I witnessed some wonderful things during the first-ever week of summer camp at the Musical Instrument Museum in Phoenix. I tagged along Wednesday afternoon as 22 campers ages 6 to 13 experienced music, art, drama and dance activities during the first of four week-long “Around the World” camps taking place at the MIM this month. Each has a geographic theme—I got to see what Asia Week was all about.
For most of the day, campers are grouped by age (6 to 7, 8 to 10 and 11 to 13) as they rotate through activities led by three teachers. I watched campers doing two painting projects, playing several types of musical instruments, practicing acting techniques and learning various movements from a dance style that originated in India.

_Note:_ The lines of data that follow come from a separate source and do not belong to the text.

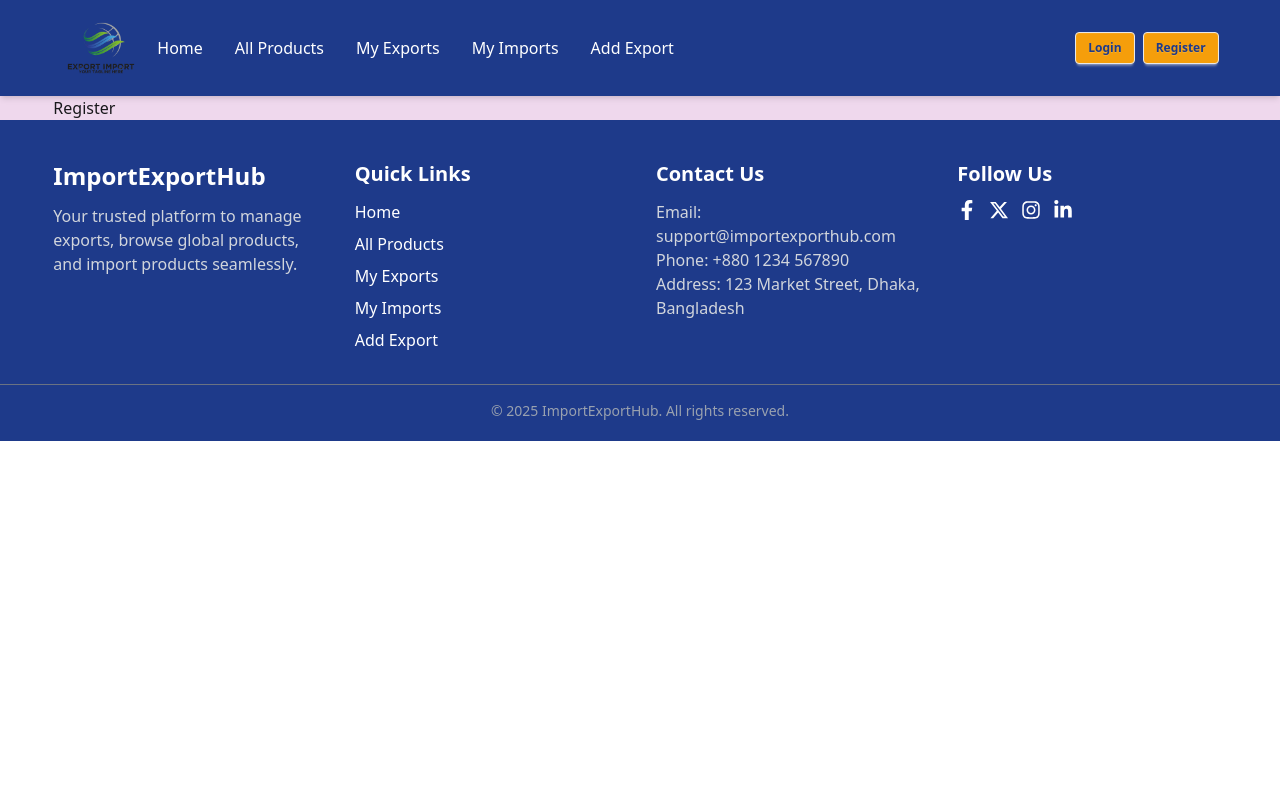
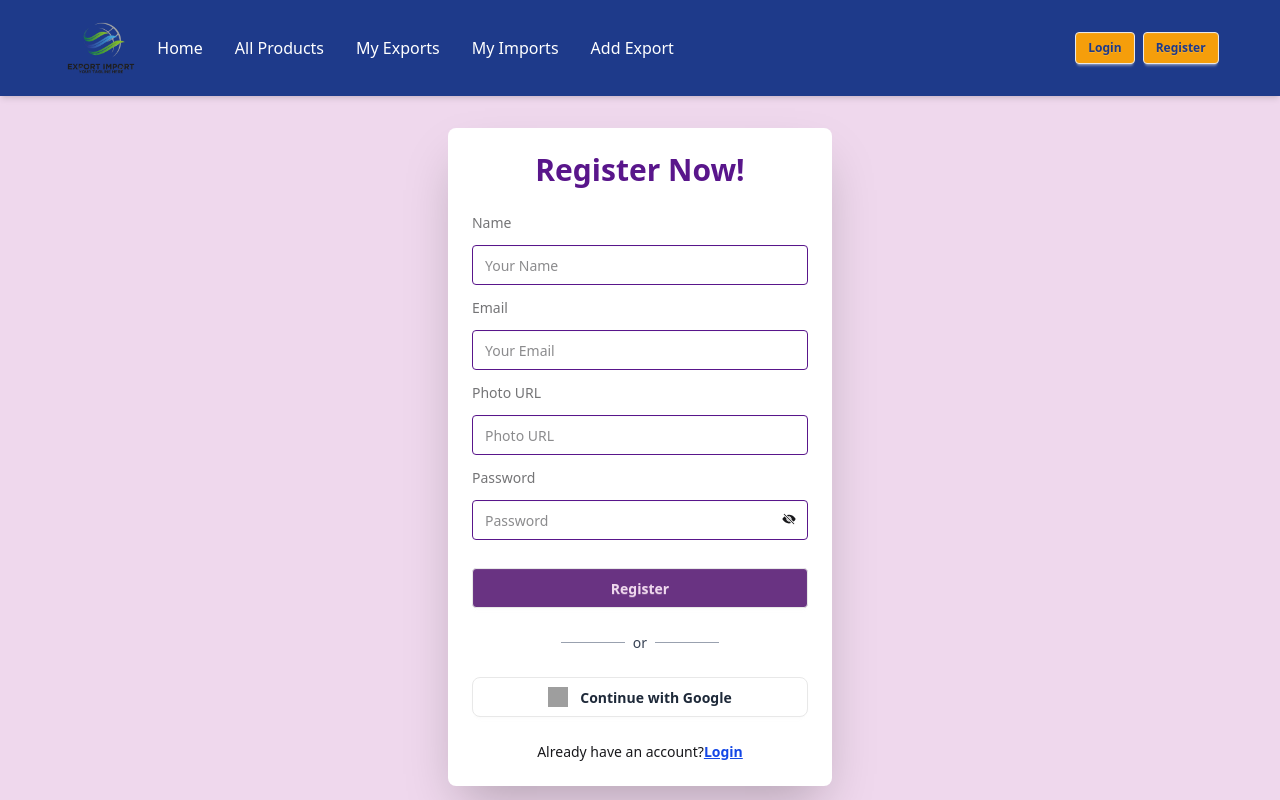
Before and after one commit to Moksina-Akter/Ph-Assignment-10--Client-, a React (Vite) app: page /register in a window 1280 px wide. Shown: the top 800 px of the page. Built offline with nearby package versions, Linux system fonts and the light colour scheme; no server answers; grey boxes are pictures that could not be loaded.

Commit message:
add register page

```diff
--- a/index.html
+++ b/index.html
@@ -2,7 +2,11 @@
 <html lang="en">
   <head>
     <meta charset="UTF-8" />
-    <link rel="icon" type="image/svg+xml" href="/vite.svg" />
+    <link
+      rel="icon"
+      type="image/svg+xml"
+      href="https://as1.ftcdn.net/v2/jpg/02/00/73/40/1000_F_200734068_epaejQ8bdPcb1TcEIfyHzRTNjJDYKySo.jpg"
+    />
     <meta name="viewport" content="width=device-width, initial-scale=1.0" />
     <title>Import-Export-Hub</title>
   </head>
--- a/src/Components/Navber.jsx
+++ b/src/Components/Navber.jsx
@@ -1,109 +1,27 @@
 import { Link, NavLink } from "react-router";
-// import logo from "../assets/logo.png";
 
-// const Navbar = () => {
-//   const links = (
-//     <>
-//       <li>
-//         <NavLink to="/">Home</NavLink>
-//       </li>
-//       <li>
-//         <NavLink to="/all-products">All Products</NavLink>
-//       </li>
-//       <li>
-//         <NavLink to="/my-exports">My Exports</NavLink>
-//       </li>
-//       <li>
-//         <NavLink to="/my-imports">My Imports</NavLink>
-//       </li>
-//       <li>
-//         <NavLink to="/add-export">Add Export</NavLink>
-//       </li>
-//     </>
-//   );
-
-//   return (
-//     <div className=" bg-base-200 shadow-md">
-//       <div className="navbar w-11/12 mx-auto">
-//         {/* Left side */}
-//         <div className="navbar-start">
-//           {/* Dropdown for mobile */}
-//           <div className="dropdown">
-//             <div tabIndex={0} role="button" className="btn btn-ghost lg:hidden">
-//               <svg
-//                 xmlns="http://www.w3.org/2000/svg"
-//                 className="h-5 w-5"
-//                 fill="none"
-//                 viewBox="0 0 24 24"
-//                 stroke="currentColor"
-//               >
-//                 <path
-//                   strokeLinecap="round"
-//                   strokeLinejoin="round"
-//                   strokeWidth="2"
-//                   d="M4 6h16M4 12h8m-8 6h16"
-//                 />
-//               </svg>
-//             </div>
-//             {/* Mobile menu */}
-//             <ul
-//               tabIndex={0}
-//               className="menu menu-sm dropdown-content bg-base-100 rounded-box z-10 mt-3 w-52 p-2 shadow"
-//             >
-//               {links}
-//               <li>
-//                 <NavLink to="/login" className="btn btn-sm mt-2">
-//                   Login
-//                 </NavLink>
-//               </li>
-//             </ul>
-//           </div>
-//           <Link to="/" className="flex items-center w-20">
-//             <img
-//               src={logo}
-//               alt="Logo"
-//               className="h-full w-full object-contain  hover:scale-105 transition-transform"
-//             />
-//             <h1 className=" text-2xl font-bold">ImportExportHub</h1>{" "}
-//           </Link>
-//         </div>
-//         {/* Center links for large screens */}
-//         <div className="navbar-center hidden lg:flex">
-//           <ul className="menu menu-horizontal px-1">{links}</ul>
-//         </div>
-//         {/* Right side button */}
-//         <div className="navbar-end">
-//           <NavLink to="/login" className="btn btn-sm">
-//             Login
-//           </NavLink>
-//         </div>
-//       </div>
-//     </div>
-//   );
-// };
-
-// export default Navbar;
 import logo from "../assets/logo.png";
-import { useState } from "react";
-// import { auth } from "../firebase/firebase.config";
-// import { onAuthStateChanged, signOut } from "firebase/auth";
-// import { toast } from "react-toastify";
+import profile from "../assets/profile.png";
+import { useEffect, useState } from "react";
+import { auth } from "../firebase/firebase.config";
+import { onAuthStateChanged, signOut } from "firebase/auth";
+import { toast } from "react-toastify";
 
 const Navbar = () => {
   const [user, setUser] = useState(null);
 
-  // useEffect(() => {
-  //   const unsubscribe = onAuthStateChanged(auth, (currentUser) => {
-  //     setUser(currentUser);
-  //   });
-  //   return () => unsubscribe();
-  // }, []);
+  useEffect(() => {
+    const unsubscribe = onAuthStateChanged(auth, (currentUser) => {
+      setUser(currentUser);
+    });
+    return () => unsubscribe();
+  }, []);
 
-  // const handleLogout = () => {
-  //   signOut(auth)
-  //     .then(() => toast.success("Logged out successfully!"))
-  //     .catch((err) => toast.error(err.message));
-  // };
+  const handleLogout = () => {
+    signOut(auth)
+      .then(() => toast.success("Logged out successfully!"))
+      .catch((err) => toast.error(err.message));
+  };
 
   const navLinks = (
     <>
@@ -251,12 +169,12 @@ const Navbar = () => {
           {user ? (
             <div className="flex items-center gap-3">
               <img
-                src={user?.photoURL || "https://via.placeholder.com/50"}
+                src={profile}
                 alt="User"
                 className="h-10 w-10 rounded-full border-2 border-[#F59E0B] hover:scale-105 transition-transform"
               />
               <button
-                // onClick={handleLogout}
+                onClick={handleLogout}
                 className="btn btn-sm bg-[#F59E0B] hover:bg-[#FBBF24] text-[#1E3A8A] font-semibold"
               >
                 Logout
--- a/src/Router/Router.jsx
+++ b/src/Router/Router.jsx
@@ -4,7 +4,7 @@ import Home from "../pages/Home";
 import AllProducts from "../pages/AllProducts";
 import MyExports from "../pages/MyExports";
 import MyImports from "../pages/MyImports";
-import AddExport from "../pages/AddExport";
+import AddExport from "../pages/AddExports";
 import Login from "../pages/Login";
 import Register from "../pages/Register";
 
--- a/src/pages/Register.jsx
+++ b/src/pages/Register.jsx
@@ -1,7 +1,160 @@
-import React from "react";
+import React, { useState } from "react";
+import { Link, useNavigate } from "react-router";
+import { auth } from "../firebase/firebase.config";
+import {
+  createUserWithEmailAndPassword,
+  updateProfile,
+  signInWithPopup,
+  GoogleAuthProvider,
+} from "firebase/auth";
+import { toast } from "react-toastify";
+import { FaEye } from "react-icons/fa";
+import { IoEyeOff } from "react-icons/io5";
+
+const googleProvider = new GoogleAuthProvider();
 
 const Register = () => {
-  return <div>Register</div>;
+  const [show, setShow] = useState(false);
+  const navigate = useNavigate();
+
+  // Google login
+  const handleGoogleLogin = () => {
+    signInWithPopup(auth, googleProvider)
+      .then(() => {
+        toast.success("Logged in with Google!");
+        navigate("/"); // navigate to Home page
+      })
+      .catch((err) => toast.error(err.message));
+  };
+
+  // Email registration
+  const handleRegister = (e) => {
+    e.preventDefault();
+
+    const name = e.target.name?.value;
+    const email = e.target.email?.value;
+    const photo = e.target.photo?.value;
+    const password = e.target.password?.value;
+
+    // Password validation
+    const passwordPattern = /^(?=.*[a-z])(?=.*[A-Z]).{6,}$/;
+    if (!passwordPattern.test(password)) {
+      toast.error(
+        "Password must have at least one uppercase, one lowercase, and minimum 6 characters"
+      );
+      return;
+    }
+
+    // Create user
+    createUserWithEmailAndPassword(auth, email, password)
+      .then((res) => {
+        const user = res.user;
+
+        updateProfile(user, {
+          displayName: name,
+          photoURL: photo,
+        })
+          .then(() => {
+            toast.success(`Registration successful! Welcome, ${name}`);
+            navigate("/"); // navigate to Home page after registration
+          })
+          .catch((err) => console.error("Profile update error:", err));
+      })
+      .catch((err) => toast.error(err.message));
+  };
+
+  return (
+    <div className="card bg-base-100 mx-auto my-8 w-full max-w-sm shadow-2xl">
+      <div className="card-body">
+        <h1 className="text-3xl font-bold text-purple-900 text-center mb-4">
+          Register Now!
+        </h1>
+
+        <form onSubmit={handleRegister}>
+          <fieldset className="space-y-3">
+            <label className="label">Name</label>
+            <input
+              type="text"
+              name="name"
+              placeholder="Your Name"
+              className="input border-purple-900 w-full"
+              required
+            />
+
+            <label className="label">Email</label>
+            <input
+              type="email"
+              name="email"
+              placeholder="Your Email"
+              className="input border-purple-900 w-full"
+              required
+            />
+
+            <label className="label">Photo URL</label>
+            <input
+              type="text"
+              name="photo"
+              placeholder="Photo URL"
+              className="input border-purple-900 w-full"
+              required
+            />
+
+            <label className="label">Password</label>
+            <div className="relative">
+              <input
+                type={show ? "text" : "password"}
+                name="password"
+                placeholder="Password"
+                className="input border-purple-900 w-full"
+                required
+              />
+              <span
+                onClick={() => setShow(!show)}
+                className="absolute right-3 top-3 cursor-pointer"
+              >
+                {show ? <FaEye /> : <IoEyeOff />}
+              </span>
+            </div>
+
+            <button
+              type="submit"
+              className="btn w-full bg-[#693382] text-[#efd8ed] mt-4"
+            >
+              Register
+            </button>
+          </fieldset>
+        </form>
+
+        <div className="flex items-center justify-center gap-2 my-4">
+          <div className="h-px w-16 bg-gray-400"></div>
+          <span className="text-gray-700">or</span>
+          <div className="h-px w-16 bg-gray-400"></div>
+        </div>
+
+        <button
+          onClick={handleGoogleLogin}
+          className="btn w-full flex items-center justify-center gap-3 bg-white text-gray-800 px-4 py-2 rounded-lg hover:bg-gray-100 transition-colors"
+        >
+          <img
+            src="https://www.svgrepo.com/show/475656/google-color.svg"
+            alt="Google"
+            className="w-5 h-5"
+          />
+          Continue with Google
+        </button>
+
+        <p className="text-center mt-4">
+          Already have an account?
+          <Link
+            to="/login"
+            className="text-blue-700 hover:text-blue-900 font-bold underline"
+          >
+            Login
+          </Link>
+        </p>
+      </div>
+    </div>
+  );
 };
 
 export default Register;
```
Also changed, not shown: src/assets/profile.png (added).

Kids learned new vocabulary, worked together in groups and enjoyed plenty of creative expression fostered by teachers gifted in striking that delicate balance between maintaining order and encouraging spontaneity and joy. Watching campers play drums, recorders and an Indonesian percussive music style called gamelan reminded me how much music promotes things kids need to do well in school.
Like words are series of letters, musical phrases are series of notes. Like mathematics requires children to hold certain numbers in their memory, dance requires remembering the order of particular steps. Like science experiments include following precise steps, taking an art project from start to finish demands working through a specific process. These kids might not have been aware at the time, but their camp activities at the MIM were playful reinforcements for critical academic skills they will use throughout their school years.
I saw plenty of social skills in action, too. During theater games, kids practiced listening to others’ ideas. During music, they practiced collective decision-making about things like tempo and rhythm. During art, campers shared materials.
My day at MIM’s summer camp made me wonder why so many schools are cutting back on music, dance, drama and art. It reminded me of all the ways subjects sometimes considered “extras” are actually essential to helping our kids grow mentally, physically, socially and emotionally. I left wishing every legislator and school board member could experience just one day at MIM camp.
We could all use a little more time spent making music and forming new friendships together around gamelan.
The Musical Instrument Museum is holding three additional Around the World camps this summer: Africa (June 8-12), Central America (June 15-19) and the U.S.A. (June 22-26). Each session immerses campers in music and world cultures through hands-on activities and concludes with a Friday performance for family members.